*** ENTRIES PROVIDED ***
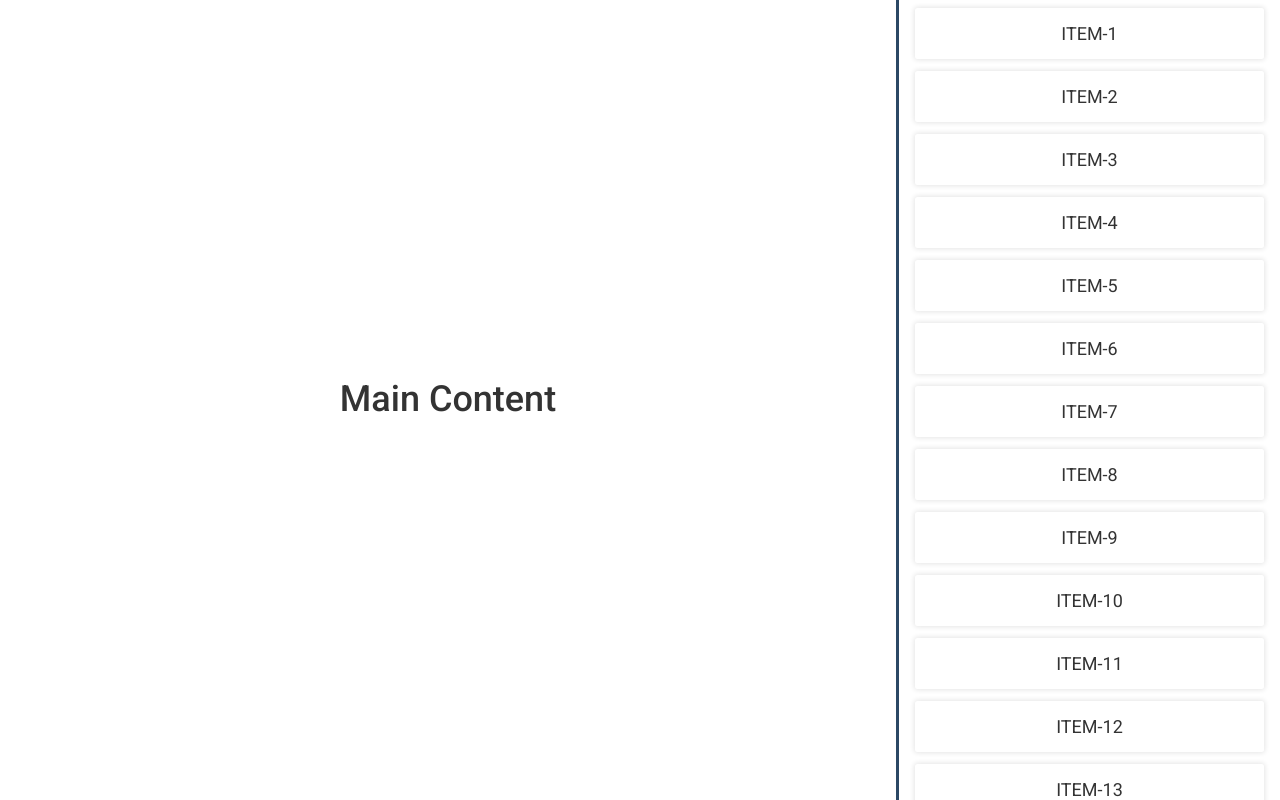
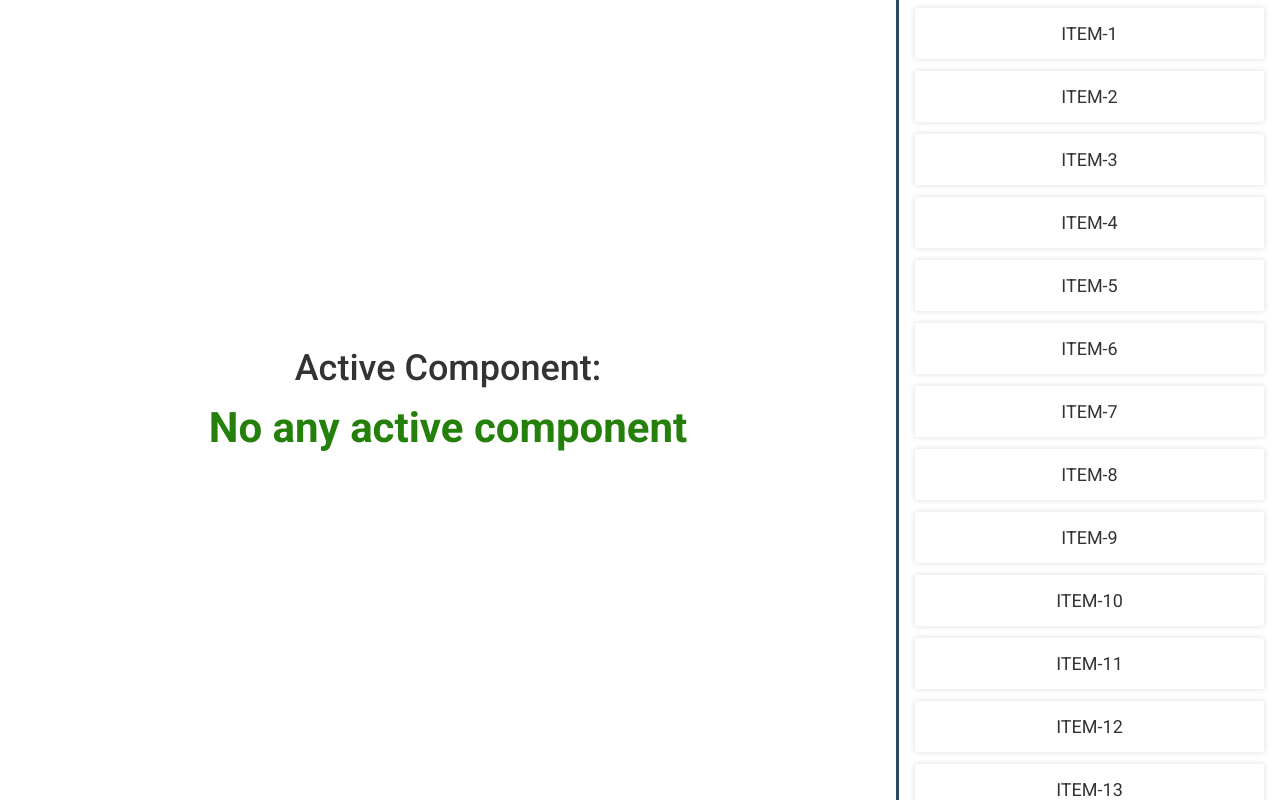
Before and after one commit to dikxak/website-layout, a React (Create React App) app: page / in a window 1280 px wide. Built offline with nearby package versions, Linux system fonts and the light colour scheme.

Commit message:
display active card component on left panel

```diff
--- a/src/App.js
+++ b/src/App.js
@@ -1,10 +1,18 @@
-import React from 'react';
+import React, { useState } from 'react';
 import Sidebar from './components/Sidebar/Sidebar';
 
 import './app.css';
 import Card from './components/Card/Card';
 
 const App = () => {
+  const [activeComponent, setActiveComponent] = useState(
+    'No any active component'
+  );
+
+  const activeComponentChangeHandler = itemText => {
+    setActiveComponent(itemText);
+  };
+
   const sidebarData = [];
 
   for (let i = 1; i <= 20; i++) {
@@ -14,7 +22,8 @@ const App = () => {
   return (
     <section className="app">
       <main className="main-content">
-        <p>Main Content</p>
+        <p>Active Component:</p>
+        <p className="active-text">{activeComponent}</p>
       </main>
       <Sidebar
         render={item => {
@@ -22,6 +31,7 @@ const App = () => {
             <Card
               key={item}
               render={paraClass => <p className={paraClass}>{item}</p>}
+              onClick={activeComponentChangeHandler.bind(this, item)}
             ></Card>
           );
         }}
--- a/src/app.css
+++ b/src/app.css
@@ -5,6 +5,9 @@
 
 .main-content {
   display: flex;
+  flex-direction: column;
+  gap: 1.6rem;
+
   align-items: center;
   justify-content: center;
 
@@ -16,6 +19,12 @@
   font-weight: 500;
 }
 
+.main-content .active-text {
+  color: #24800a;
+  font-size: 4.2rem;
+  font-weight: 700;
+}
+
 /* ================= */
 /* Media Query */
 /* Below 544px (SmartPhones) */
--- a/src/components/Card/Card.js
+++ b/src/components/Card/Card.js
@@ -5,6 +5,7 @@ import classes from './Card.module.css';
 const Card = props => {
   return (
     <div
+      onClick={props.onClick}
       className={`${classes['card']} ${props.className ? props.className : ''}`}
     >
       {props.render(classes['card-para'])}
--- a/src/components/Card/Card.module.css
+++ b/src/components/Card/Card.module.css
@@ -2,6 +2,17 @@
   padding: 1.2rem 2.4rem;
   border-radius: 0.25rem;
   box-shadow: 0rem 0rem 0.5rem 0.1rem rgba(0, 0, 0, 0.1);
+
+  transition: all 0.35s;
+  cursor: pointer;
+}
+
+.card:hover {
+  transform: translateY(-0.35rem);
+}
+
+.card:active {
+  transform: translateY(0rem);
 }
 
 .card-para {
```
*** End of ENTRIES PROVIDED ***
Please show, exactly as written, every line above that contains the word "components".

 import Sidebar from './components/Sidebar/Sidebar';
 import Card from './components/Card/Card';
--- a/src/components/Card/Card.js
+++ b/src/components/Card/Card.js
--- a/src/components/Card/Card.module.css
+++ b/src/components/Card/Card.module.css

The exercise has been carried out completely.